    This call would look like this:

    C-x h C-u M-| perltidy
    Here C-x h should mark the whole buffer, the prefix argument C-u enables the replacement of the region and finally M-| calls the function shell-command-on-region which asks for the command to use. Unfortunately I don't have perltidy at hand to test it.

    Putting all this into a single function which can be bound to a key would be like:

    (defun my-perltidy () "Call perltidy on the current buffer. This replaces the current content of the buffer with the output of the perltidy programm. You must have perltidy installed. See for the start of this." (interactive) (when (yes-or-no-p "Really run perltidy? ") (goto-char (point-min)) (shell-command-on-region (point-min) (point-max) "perltidy" nil t)))
    And then:
    (add-hook 'cperl-mode-hook '(lambda () (local-set-key '[(control c) (control t)] 'my-perltidy)))
    or something like that.

    Please note, that I use XEmacs, but this code should be usable on both emacsen, I guess

    Update Thu Oct 14 14:15:41 CEST 2004: Added note on emacs-version

    Regards... Stefan
    you begin bashing the string with a +42 regexp of confusion

Re: (OT) emacs perl tweaks -- help sought w/ emacs lisp
by EverLast (Scribe) on Oct 14, 2004 at 11:07 UTC
    Ad (1):

    This is done already in the original post.

    Ad (2):

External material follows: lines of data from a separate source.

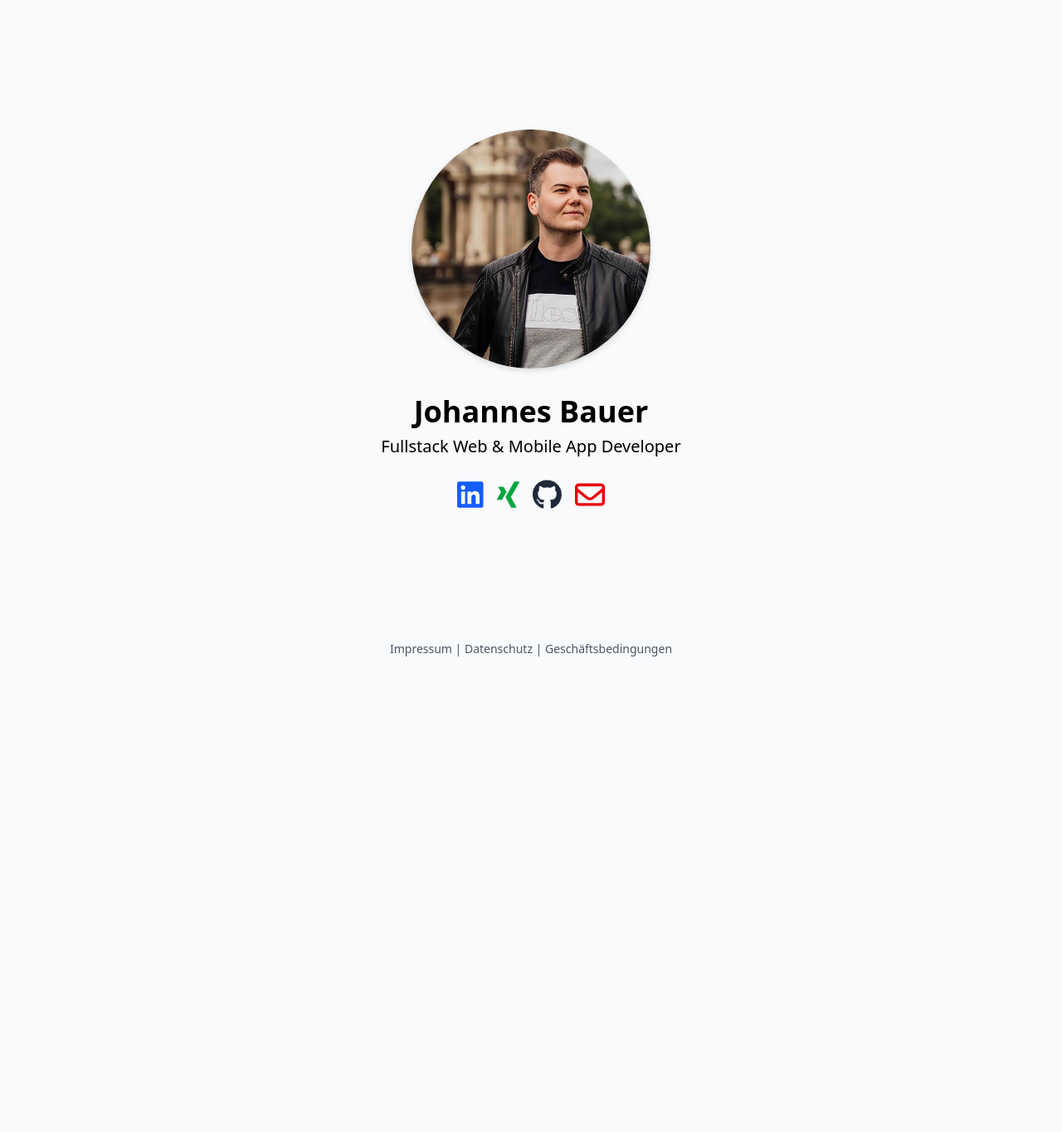
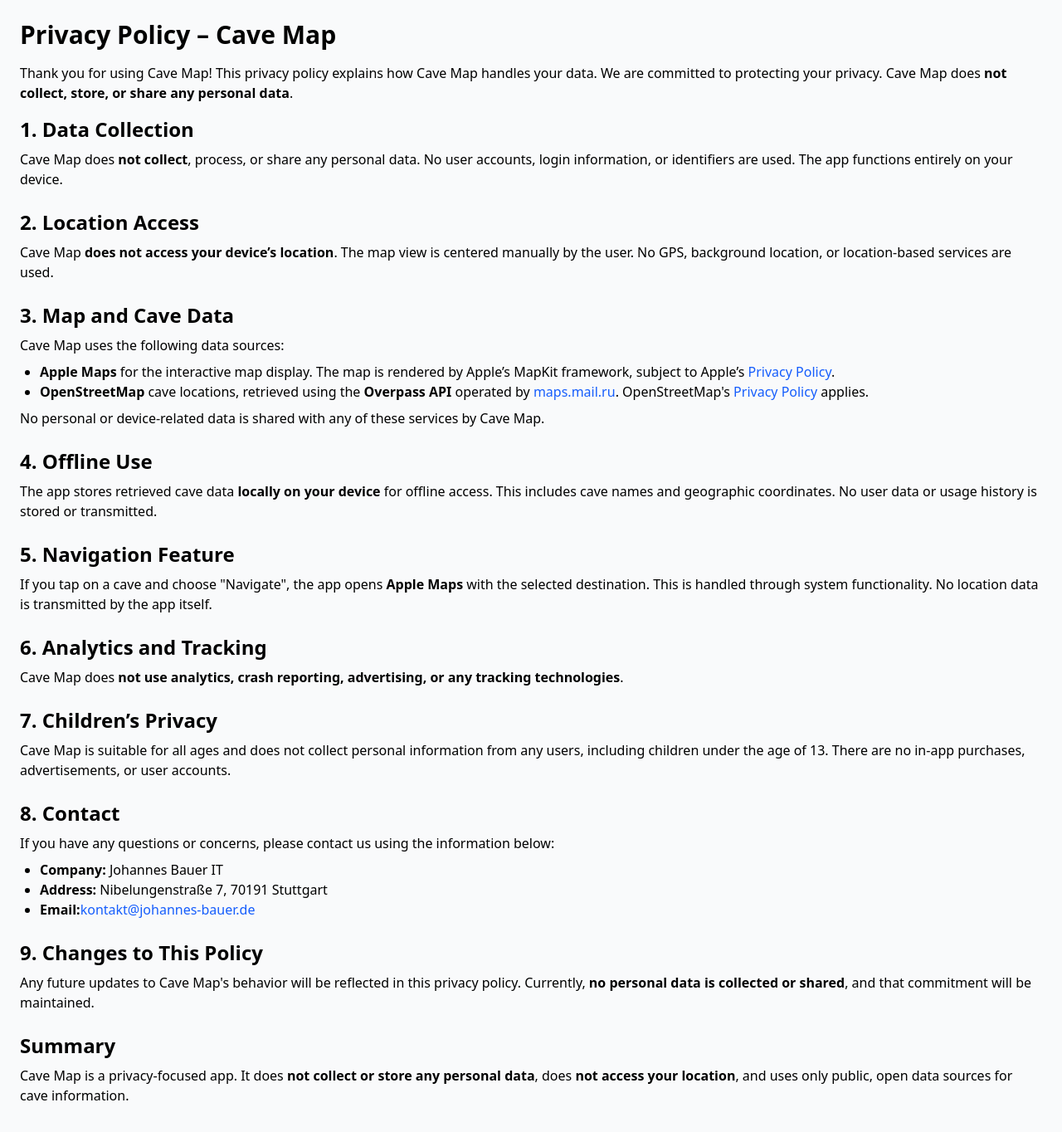
Before and after one commit to JohannesBauer97/johannes-bauer, an Angular app in the folder src/johannes-bauer/: page /cavemap in a window 1280 px wide. Before the commit this address led to /. Shown: the top 1364 px of the page at 83% size. Before the commit the page ends 800 px from the top, so only its background shows below. Built offline with nearby package versions, Linux system fonts and the light colour scheme.

Commit message:
Cavemap Privacy

```diff
--- a/src/johannes-bauer/src/app/app-routing.module.ts
+++ b/src/johannes-bauer/src/app/app-routing.module.ts
@@ -7,6 +7,7 @@
 import {WheelOfDrinkingComponent} from "./wheel-of-drinking/wheel-of-drinking.component";
 import {ImprintComponent} from "./imprint/imprint.component";
 import {PrivacyComponent} from "./privacy/privacy.component";
+import {CaveMapComponent} from "./cave-map/cave-map.component";
 
 const routes: Routes = [
   {path: '', component: HomepageComponent},
@@ -16,6 +17,7 @@
   {path: 'daylight', component: DaylightComponent},
   {path: 'laundry', component: LaundrySymbolsComponent},
   {path: 'partywheel', component: WheelOfDrinkingComponent},
+  {path: 'cavemap', component: CaveMapComponent},
   {path: 'daylight-app', redirectTo: 'daylight'},
   {path: 'impress', redirectTo: 'imprint'},
   {path: '**', redirectTo: ''}
--- a/src/johannes-bauer/src/app/app.module.ts
+++ b/src/johannes-bauer/src/app/app.module.ts
@@ -10,6 +10,7 @@
 import {LaundrySymbolsComponent} from './laundry-symbols/laundry-symbols.component';
 import {WheelOfDrinkingComponent} from './wheel-of-drinking/wheel-of-drinking.component';
 import {ServiceWorkerModule} from '@angular/service-worker';
+import {CaveMapComponent} from "./cave-map/cave-map.component";
 
 @NgModule({
   declarations: [AppComponent],
@@ -22,6 +23,7 @@
     DaylightComponent,
     LaundrySymbolsComponent,
     WheelOfDrinkingComponent,
+    CaveMapComponent,
     ServiceWorkerModule.register('ngsw-worker.js', {
       enabled: !isDevMode(),
       // Register the ServiceWorker as soon as the application is stable
--- /dev/null
+++ b/src/johannes-bauer/src/app/cave-map/cave-map.component.html
@@ -0,0 +1,106 @@
+<div class="container mx-auto p-6">
+  <h1 class="text-3xl font-bold mb-4">Privacy Policy – Cave Map</h1>
+  <p class="mb-4">
+    Thank you for using Cave Map! This privacy policy explains how Cave Map handles your data. We are committed to protecting your privacy. Cave Map does <strong>not collect, store, or share any personal data</strong>.
+  </p>
+
+  <!-- Section 1 -->
+  <div class="mb-6">
+    <h2 class="text-2xl font-semibold mb-2">1. Data Collection</h2>
+    <p>
+      Cave Map does <strong>not collect</strong>, process, or share any personal data. No user accounts, login information, or identifiers are used. The app functions entirely on your device.
+    </p>
+  </div>
+
+  <!-- Section 2 -->
+  <div class="mb-6">
+    <h2 class="text-2xl font-semibold mb-2">2. Location Access</h2>
+    <p>
+      Cave Map <strong>does not access your device’s location</strong>. The map view is centered manually by the user. No GPS, background location, or location-based services are used.
+    </p>
+  </div>
+
+  <!-- Section 3 -->
+  <div class="mb-6">
+    <h2 class="text-2xl font-semibold mb-2">3. Map and Cave Data</h2>
+    <p class="mb-2">Cave Map uses the following data sources:</p>
+    <ul class="list-disc ml-6 mb-2">
+      <li>
+        <strong>Apple Maps</strong> for the interactive map display. The map is rendered by Apple’s MapKit framework, subject to Apple’s
+        <a href="https://www.apple.com/legal/privacy/" class="text-blue-600 hover:underline">Privacy Policy</a>.
+      </li>
+      <li>
+        <strong>OpenStreetMap</strong> cave locations, retrieved using the <strong>Overpass API</strong> operated by
+        <a href="https://maps.mail.ru" class="text-blue-600 hover:underline">maps.mail.ru</a>. OpenStreetMap's
+        <a href="https://wiki.osmfoundation.org/wiki/Privacy_Policy" class="text-blue-600 hover:underline">Privacy Policy</a> applies.
+      </li>
+    </ul>
+    <p>
+      No personal or device-related data is shared with any of these services by Cave Map.
+    </p>
+  </div>
+
+  <!-- Section 4 -->
+  <div class="mb-6">
+    <h2 class="text-2xl font-semibold mb-2">4. Offline Use</h2>
+    <p>
+      The app stores retrieved cave data <strong>locally on your device</strong> for offline access. This includes cave names and geographic coordinates. No user data or usage history is stored or transmitted.
+    </p>
+  </div>
+
+  <!-- Section 5 -->
+  <div class="mb-6">
+    <h2 class="text-2xl font-semibold mb-2">5. Navigation Feature</h2>
+    <p>
+      If you tap on a cave and choose "Navigate", the app opens <strong>Apple Maps</strong> with the selected destination. This is handled through system functionality. No location data is transmitted by the app itself.
+    </p>
+  </div>
+
+  <!-- Section 6 -->
+  <div class="mb-6">
+    <h2 class="text-2xl font-semibold mb-2">6. Analytics and Tracking</h2>
+    <p>
+      Cave Map does <strong>not use analytics, crash reporting, advertising, or any tracking technologies</strong>.
+    </p>
+  </div>
+
+  <!-- Section 7 -->
+  <div class="mb-6">
+    <h2 class="text-2xl font-semibold mb-2">7. Children’s Privacy</h2>
+    <p>
+      Cave Map is suitable for all ages and does not collect personal information from any users, including children under the age of 13. There are no in-app purchases, advertisements, or user accounts.
+    </p>
+  </div>
+
+  <!-- Section 8 -->
+  <div class="mb-6">
+    <h2 class="text-2xl font-semibold mb-2">8. Contact</h2>
+    <p class="mb-2">
+      If you have any questions or concerns, please contact us using the information below:
+    </p>
+    <ul class="list-disc ml-6">
+      <li><strong>Company:</strong> Johannes Bauer IT</li>
+      <li><strong>Address:</strong> Nibelungenstraße 7, 70191 Stuttgart</li>
+      <li>
+        <strong>Email:</strong>
+        <a href="mailto:kontakt@johannes-bauer.de" class="text-blue-600 hover:underline">kontakt&#64;johannes-bauer.de</a>
+      </li>
+    </ul>
+  </div>
+
+  <!-- Section 9 -->
+  <div class="mb-6">
+    <h2 class="text-2xl font-semibold mb-2">9. Changes to This Policy</h2>
+    <p>
+      Any future updates to Cave Map's behavior will be reflected in this privacy policy. Currently, <strong>no personal data is collected or shared</strong>, and that commitment will be maintained.
+    </p>
+  </div>
+
+  <!-- Summary -->
+  <div class="mb-6">
+    <h2 class="text-2xl font-semibold mb-2">Summary</h2>
+    <p>
+      Cave Map is a privacy-focused app. It does <strong>not collect or store any personal data</strong>, does <strong>not access your location</strong>, and uses only public, open data sources for cave information.
+    </p>
+  </div>
+</div>
```
Also changed, not shown: src/johannes-bauer/src/app/cave-map/cave-map.component.ts (added, +11 -0 lines), src/johannes-bauer/src/app/cave-map/cave-map.component.css (added).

    (define-key global-map "\C-q" 'myperl-check-syntax)
    Update: Strike part #2, mizzunderstood scope and context... See below for exhaustive answer.